Dear Family Resource,
My parents are both in their mid-80’s and over the last two years have really slowed down. My dad no longer drives and my mom is forgetful and needs help with grocery shopping, cooking, and laundry. It’s taken a year to convince them, but they’ve both agreed to hire someone to help them for a few hours every week. The problem is my parents say they don’t want someone whose first language isn’t English because they will have trouble understanding the helper if she (or he) has a strong accent. They really need the help but I don’t know anything about home care agencies or what is ok to ask for and what is not ok.
Embarrassed For My Parents
Dear Embarrassed For My Parents,
Don’t be. Your parents are not the first to make this kind of request. Every once in awhile, we hear from adult children that their parents do not want a caregiver with a strong accent.
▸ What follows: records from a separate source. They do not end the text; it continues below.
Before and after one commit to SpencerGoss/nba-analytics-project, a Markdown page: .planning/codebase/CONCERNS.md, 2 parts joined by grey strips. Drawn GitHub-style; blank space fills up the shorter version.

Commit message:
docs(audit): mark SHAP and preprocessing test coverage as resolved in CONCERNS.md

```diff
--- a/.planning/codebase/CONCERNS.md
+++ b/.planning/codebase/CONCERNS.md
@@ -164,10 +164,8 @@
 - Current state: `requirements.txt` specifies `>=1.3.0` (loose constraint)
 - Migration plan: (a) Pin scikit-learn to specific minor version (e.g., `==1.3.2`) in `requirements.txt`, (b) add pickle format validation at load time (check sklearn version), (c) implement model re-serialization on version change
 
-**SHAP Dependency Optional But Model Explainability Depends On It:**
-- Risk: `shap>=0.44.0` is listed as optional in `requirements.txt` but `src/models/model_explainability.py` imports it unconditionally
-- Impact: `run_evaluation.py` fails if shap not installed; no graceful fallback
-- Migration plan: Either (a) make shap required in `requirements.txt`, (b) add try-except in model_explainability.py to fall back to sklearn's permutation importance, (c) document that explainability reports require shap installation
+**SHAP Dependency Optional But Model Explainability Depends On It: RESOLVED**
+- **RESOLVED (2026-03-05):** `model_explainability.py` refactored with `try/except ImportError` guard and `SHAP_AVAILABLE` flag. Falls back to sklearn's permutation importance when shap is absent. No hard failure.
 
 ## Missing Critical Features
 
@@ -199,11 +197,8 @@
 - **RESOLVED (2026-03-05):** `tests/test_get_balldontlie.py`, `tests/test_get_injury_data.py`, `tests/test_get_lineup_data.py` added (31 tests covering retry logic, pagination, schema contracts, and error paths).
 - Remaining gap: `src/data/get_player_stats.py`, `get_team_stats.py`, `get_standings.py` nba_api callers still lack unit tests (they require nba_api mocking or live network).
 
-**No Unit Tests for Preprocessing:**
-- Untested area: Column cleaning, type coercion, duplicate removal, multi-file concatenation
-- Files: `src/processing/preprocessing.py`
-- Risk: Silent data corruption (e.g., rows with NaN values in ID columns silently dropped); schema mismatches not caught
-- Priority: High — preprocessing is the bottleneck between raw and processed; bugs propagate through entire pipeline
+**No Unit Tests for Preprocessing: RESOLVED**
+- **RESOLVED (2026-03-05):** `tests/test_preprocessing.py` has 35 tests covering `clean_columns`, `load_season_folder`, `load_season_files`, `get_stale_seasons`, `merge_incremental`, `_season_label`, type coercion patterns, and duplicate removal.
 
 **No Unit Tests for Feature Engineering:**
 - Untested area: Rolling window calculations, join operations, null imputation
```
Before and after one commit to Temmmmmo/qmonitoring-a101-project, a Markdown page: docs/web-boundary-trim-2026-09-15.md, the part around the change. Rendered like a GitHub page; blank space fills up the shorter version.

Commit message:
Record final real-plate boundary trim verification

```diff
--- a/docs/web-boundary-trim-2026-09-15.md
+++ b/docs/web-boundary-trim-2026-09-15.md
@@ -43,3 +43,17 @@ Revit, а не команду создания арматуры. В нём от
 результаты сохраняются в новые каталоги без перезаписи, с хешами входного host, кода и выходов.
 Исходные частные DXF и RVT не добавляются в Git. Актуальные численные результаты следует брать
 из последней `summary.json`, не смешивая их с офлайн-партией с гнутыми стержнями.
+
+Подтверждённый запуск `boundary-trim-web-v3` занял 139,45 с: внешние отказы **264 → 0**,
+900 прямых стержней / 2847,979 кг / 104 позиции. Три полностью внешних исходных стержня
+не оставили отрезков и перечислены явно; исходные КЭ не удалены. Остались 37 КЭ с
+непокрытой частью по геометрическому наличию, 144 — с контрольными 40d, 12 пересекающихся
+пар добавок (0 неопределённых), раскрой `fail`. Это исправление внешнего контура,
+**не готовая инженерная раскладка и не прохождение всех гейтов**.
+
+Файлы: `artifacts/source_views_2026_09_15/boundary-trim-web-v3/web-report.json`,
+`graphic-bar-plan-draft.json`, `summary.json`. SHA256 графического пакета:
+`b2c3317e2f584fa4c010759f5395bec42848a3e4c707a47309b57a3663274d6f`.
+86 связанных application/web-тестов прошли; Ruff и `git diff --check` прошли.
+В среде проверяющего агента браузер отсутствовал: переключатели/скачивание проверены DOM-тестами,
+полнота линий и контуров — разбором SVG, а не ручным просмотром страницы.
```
Most often it’s a legitimate concern that the older adult, with possible hearing difficulties, won’t be able to understand their caregiver. Other times it is code that the adult child is worried their parents will be uncomfortable with a person of color or a person from another country. What I have found is that it is not really the color of someone’s skin or even that English is not a caregiver’s first language, rather the fear of having a stranger in their home.
We know it is difficult for some folks to admit they need help and disconcerting to have a stranger come into their home. Caregiving ― both giving and receiving ― can be a very personal and intimate experience. Our staff emphasizes making a good match between the client and the caregiver, and that means making a match in which the client both understands and feels understood by the caregiver.
Our caregivers are from all over the world. We put each applicant through a thorough comprehensive screening process including written and verbal testing. Demonstrating fluency in spoken and written English is a requirement.
We have been doing business as a home care agency for a long time and are pretty good at matching clients and caregivers regardless of where the caregiver is from. If your parents were to come to us as possible clients, the first thing we’d do is speak with them about their needs, routines, likes, and dislikes. While we talk we’ll be getting a sense of their personalities and styles which helps when making a match. After the match is made, your parents will have the opportunity to meet their caregiver prior to the start of care.
If we’ve done our job right, concerns about having a stranger in the home usually aren’t an issue. But if your parents are unhappy for any reason, we will remove the caregiver and try again. We do, on very rare occasions have a client who refuses to have a person of color or a “foreigner” in their home, or is overly rude or abusive to a caregiver. Unfortunately, we cannot provide services to a family in these cases.
We want each client to feel that they’re getting what they need, and we will keep at it until the match is right! It’s the part of our job most of us here in the office find the most rewarding!
~ Family Resource